(Stored data entries)
▬▬▬

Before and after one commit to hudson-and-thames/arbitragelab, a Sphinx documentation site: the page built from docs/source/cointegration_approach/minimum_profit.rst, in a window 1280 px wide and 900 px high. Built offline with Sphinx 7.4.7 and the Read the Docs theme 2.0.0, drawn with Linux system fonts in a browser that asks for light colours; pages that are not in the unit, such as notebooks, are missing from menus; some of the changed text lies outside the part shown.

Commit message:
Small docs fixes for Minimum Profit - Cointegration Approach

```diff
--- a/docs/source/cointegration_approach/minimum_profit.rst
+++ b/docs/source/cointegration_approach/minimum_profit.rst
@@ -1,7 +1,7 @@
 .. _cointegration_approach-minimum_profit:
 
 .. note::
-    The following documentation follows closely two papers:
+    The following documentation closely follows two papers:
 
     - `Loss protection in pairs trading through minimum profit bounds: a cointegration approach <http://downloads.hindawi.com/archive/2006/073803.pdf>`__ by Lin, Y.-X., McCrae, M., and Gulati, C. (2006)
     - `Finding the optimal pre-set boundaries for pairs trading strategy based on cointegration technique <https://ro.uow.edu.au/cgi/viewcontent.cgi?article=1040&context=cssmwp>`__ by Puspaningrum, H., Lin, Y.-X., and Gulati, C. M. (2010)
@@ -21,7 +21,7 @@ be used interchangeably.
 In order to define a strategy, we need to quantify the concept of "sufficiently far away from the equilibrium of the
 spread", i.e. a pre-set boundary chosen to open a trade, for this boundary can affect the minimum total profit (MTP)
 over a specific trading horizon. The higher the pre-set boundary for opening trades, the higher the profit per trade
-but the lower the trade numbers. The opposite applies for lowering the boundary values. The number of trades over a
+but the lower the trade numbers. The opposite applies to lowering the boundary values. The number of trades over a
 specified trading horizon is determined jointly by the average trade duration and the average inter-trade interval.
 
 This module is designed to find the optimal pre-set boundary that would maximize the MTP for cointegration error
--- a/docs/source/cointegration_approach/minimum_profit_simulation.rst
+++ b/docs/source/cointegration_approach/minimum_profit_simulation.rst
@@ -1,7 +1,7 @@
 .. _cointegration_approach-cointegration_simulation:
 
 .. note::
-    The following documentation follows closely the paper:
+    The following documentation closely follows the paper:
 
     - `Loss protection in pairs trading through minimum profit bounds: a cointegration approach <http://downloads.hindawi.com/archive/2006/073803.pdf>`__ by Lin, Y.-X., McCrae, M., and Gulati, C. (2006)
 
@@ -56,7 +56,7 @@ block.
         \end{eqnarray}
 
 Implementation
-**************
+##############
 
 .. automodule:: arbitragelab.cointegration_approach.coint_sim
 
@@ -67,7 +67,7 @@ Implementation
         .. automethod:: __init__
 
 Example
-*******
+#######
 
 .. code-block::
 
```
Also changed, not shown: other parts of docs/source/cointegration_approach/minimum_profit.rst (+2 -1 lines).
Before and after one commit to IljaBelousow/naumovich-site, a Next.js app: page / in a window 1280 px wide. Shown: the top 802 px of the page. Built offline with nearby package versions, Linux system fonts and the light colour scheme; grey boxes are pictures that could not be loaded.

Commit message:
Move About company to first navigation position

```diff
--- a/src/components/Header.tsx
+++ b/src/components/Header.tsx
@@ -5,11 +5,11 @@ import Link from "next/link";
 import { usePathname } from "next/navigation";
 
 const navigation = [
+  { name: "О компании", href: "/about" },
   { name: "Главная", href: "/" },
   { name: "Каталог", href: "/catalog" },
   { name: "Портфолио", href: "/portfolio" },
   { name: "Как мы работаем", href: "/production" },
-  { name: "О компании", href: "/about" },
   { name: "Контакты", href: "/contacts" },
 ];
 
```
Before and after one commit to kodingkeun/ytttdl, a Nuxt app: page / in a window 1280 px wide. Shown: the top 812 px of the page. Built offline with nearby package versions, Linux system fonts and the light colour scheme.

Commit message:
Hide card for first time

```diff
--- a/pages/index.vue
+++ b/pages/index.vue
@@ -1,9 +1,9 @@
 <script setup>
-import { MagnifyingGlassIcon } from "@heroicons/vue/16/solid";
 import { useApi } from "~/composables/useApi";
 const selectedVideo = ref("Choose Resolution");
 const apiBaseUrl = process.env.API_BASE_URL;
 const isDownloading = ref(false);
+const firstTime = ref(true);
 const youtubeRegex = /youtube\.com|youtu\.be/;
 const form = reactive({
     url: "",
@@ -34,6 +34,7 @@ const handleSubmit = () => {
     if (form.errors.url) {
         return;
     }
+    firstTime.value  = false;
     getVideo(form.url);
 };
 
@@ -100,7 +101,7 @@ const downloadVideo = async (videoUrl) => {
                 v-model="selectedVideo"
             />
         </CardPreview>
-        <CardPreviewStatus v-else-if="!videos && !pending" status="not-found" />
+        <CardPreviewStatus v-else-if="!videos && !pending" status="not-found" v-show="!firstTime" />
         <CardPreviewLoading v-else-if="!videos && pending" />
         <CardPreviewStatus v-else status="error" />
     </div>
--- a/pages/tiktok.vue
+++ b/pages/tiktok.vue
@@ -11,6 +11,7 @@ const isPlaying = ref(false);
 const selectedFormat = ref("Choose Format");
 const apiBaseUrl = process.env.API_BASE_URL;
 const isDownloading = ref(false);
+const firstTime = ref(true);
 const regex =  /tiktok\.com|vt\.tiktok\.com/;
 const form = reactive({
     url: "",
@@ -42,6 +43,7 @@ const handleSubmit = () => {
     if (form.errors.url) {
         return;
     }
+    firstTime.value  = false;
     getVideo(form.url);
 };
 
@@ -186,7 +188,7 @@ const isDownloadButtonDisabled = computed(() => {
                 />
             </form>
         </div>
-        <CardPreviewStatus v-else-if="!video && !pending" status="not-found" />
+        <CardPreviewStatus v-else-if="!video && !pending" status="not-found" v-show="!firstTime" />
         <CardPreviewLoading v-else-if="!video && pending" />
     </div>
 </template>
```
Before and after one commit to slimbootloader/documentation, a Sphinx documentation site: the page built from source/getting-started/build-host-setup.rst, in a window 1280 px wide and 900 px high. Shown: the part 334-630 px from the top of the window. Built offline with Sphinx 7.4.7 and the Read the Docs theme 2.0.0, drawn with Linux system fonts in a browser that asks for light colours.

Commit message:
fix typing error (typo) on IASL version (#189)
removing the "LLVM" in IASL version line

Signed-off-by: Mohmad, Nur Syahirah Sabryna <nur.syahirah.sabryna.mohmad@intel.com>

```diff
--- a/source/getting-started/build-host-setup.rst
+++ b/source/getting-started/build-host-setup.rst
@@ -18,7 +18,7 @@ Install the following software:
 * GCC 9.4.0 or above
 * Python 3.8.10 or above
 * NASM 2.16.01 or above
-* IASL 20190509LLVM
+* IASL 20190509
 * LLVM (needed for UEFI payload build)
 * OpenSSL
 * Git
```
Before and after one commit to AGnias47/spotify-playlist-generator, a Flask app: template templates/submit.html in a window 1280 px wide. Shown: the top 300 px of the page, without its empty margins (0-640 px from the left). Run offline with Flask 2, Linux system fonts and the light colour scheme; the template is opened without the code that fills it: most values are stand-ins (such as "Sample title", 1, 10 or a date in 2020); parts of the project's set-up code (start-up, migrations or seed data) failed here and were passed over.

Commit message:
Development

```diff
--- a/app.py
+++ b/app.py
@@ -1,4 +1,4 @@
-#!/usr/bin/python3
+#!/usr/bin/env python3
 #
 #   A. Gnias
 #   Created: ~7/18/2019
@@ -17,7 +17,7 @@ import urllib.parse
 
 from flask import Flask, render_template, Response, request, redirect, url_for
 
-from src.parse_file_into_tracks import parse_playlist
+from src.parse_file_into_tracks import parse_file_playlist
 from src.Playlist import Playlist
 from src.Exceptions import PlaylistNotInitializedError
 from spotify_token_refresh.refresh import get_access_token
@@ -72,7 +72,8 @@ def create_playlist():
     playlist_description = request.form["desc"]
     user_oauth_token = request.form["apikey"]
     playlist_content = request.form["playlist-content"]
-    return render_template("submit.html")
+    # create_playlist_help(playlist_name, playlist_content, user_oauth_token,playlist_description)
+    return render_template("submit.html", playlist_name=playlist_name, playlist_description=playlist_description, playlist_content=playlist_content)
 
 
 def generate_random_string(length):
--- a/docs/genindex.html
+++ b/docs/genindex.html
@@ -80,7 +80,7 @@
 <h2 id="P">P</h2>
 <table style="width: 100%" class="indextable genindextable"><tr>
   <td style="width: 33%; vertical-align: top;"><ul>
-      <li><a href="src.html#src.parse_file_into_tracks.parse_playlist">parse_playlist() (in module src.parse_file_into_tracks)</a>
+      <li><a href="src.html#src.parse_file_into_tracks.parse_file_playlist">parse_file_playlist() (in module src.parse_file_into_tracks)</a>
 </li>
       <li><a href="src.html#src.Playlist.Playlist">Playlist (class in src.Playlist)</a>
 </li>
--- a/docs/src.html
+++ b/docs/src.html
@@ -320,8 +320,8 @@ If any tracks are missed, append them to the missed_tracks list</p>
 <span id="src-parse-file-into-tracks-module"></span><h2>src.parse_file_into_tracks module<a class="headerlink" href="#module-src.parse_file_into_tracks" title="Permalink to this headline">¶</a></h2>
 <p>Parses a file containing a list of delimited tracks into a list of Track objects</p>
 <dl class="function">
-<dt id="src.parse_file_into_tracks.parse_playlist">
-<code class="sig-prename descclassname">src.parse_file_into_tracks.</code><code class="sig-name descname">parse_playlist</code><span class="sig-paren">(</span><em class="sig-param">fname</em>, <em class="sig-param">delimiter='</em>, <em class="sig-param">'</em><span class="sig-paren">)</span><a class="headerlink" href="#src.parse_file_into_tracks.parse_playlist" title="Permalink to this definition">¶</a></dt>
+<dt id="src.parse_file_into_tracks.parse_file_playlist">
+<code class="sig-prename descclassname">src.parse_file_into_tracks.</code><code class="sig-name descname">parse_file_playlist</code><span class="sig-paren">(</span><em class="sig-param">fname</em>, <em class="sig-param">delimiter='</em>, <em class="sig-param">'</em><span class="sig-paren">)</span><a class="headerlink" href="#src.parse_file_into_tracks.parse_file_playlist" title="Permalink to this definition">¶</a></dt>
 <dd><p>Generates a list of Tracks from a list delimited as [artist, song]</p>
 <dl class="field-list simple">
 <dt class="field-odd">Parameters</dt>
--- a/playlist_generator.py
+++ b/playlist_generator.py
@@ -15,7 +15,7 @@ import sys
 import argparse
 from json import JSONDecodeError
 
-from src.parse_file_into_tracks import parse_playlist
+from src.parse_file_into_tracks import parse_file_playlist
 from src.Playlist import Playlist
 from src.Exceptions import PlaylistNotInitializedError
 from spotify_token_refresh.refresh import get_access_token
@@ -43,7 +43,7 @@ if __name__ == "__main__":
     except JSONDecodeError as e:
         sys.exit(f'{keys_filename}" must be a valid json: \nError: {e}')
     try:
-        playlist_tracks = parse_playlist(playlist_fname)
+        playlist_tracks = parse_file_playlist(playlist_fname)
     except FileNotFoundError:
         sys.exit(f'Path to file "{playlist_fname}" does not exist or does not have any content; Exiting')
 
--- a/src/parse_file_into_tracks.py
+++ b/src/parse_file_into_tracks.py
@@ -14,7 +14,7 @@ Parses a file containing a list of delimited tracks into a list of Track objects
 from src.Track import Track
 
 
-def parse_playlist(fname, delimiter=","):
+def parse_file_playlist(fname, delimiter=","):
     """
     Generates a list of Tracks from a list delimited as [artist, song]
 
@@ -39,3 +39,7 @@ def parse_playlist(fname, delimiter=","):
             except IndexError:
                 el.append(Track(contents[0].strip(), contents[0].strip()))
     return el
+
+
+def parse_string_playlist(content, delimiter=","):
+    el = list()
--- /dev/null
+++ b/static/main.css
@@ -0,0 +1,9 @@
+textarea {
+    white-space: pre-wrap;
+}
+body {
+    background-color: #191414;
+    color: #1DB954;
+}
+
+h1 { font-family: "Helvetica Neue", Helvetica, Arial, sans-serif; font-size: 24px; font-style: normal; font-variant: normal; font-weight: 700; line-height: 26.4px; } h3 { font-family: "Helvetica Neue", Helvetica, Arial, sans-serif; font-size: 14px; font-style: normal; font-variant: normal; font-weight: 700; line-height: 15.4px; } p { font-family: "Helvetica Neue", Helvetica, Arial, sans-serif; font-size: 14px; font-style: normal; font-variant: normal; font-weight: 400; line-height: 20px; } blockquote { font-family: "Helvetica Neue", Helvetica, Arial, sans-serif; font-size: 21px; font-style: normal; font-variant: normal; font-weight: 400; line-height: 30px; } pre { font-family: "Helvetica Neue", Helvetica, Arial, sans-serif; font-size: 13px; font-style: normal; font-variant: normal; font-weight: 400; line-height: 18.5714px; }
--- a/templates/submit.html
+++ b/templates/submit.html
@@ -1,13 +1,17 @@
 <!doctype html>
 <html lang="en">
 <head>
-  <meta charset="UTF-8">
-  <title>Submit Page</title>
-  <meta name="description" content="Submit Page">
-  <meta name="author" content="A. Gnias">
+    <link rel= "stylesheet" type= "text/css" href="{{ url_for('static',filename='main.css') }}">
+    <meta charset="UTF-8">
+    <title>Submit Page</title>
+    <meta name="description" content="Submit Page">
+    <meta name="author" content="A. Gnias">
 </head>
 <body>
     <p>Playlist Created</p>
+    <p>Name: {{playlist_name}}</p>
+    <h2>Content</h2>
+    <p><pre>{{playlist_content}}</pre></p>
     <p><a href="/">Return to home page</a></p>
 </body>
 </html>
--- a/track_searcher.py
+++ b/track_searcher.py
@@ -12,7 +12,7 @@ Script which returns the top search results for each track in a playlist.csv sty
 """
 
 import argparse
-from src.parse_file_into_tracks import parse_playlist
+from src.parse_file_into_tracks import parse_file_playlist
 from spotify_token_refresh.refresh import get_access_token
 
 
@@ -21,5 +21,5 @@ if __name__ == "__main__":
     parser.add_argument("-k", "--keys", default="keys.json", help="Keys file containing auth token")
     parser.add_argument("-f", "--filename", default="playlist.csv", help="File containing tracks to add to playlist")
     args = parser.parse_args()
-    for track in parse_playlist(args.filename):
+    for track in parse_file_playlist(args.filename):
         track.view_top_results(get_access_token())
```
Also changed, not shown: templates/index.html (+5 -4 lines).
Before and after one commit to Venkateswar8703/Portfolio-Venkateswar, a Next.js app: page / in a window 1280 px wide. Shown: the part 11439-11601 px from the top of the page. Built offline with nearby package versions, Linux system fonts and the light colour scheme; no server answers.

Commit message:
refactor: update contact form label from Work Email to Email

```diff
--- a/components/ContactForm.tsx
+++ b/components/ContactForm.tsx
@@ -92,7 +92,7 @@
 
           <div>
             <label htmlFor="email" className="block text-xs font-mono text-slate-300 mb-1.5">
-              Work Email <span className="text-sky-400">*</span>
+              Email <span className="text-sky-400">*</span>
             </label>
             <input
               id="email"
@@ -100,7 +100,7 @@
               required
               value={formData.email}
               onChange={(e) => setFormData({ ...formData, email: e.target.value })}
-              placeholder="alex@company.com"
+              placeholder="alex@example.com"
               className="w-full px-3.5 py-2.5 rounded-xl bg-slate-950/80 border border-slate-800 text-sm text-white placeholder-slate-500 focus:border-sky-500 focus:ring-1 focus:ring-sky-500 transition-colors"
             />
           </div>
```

▬▬▬

Task directions: A copy of each line in the data above that holds the string "meta" is needed.

Response box:
-  <meta charset="UTF-8">
-  <meta name="description" content="Submit Page">
-  <meta name="author" content="A. Gnias">
+    <meta charset="UTF-8">
+    <meta name="description" content="Submit Page">
+    <meta name="author" content="A. Gnias">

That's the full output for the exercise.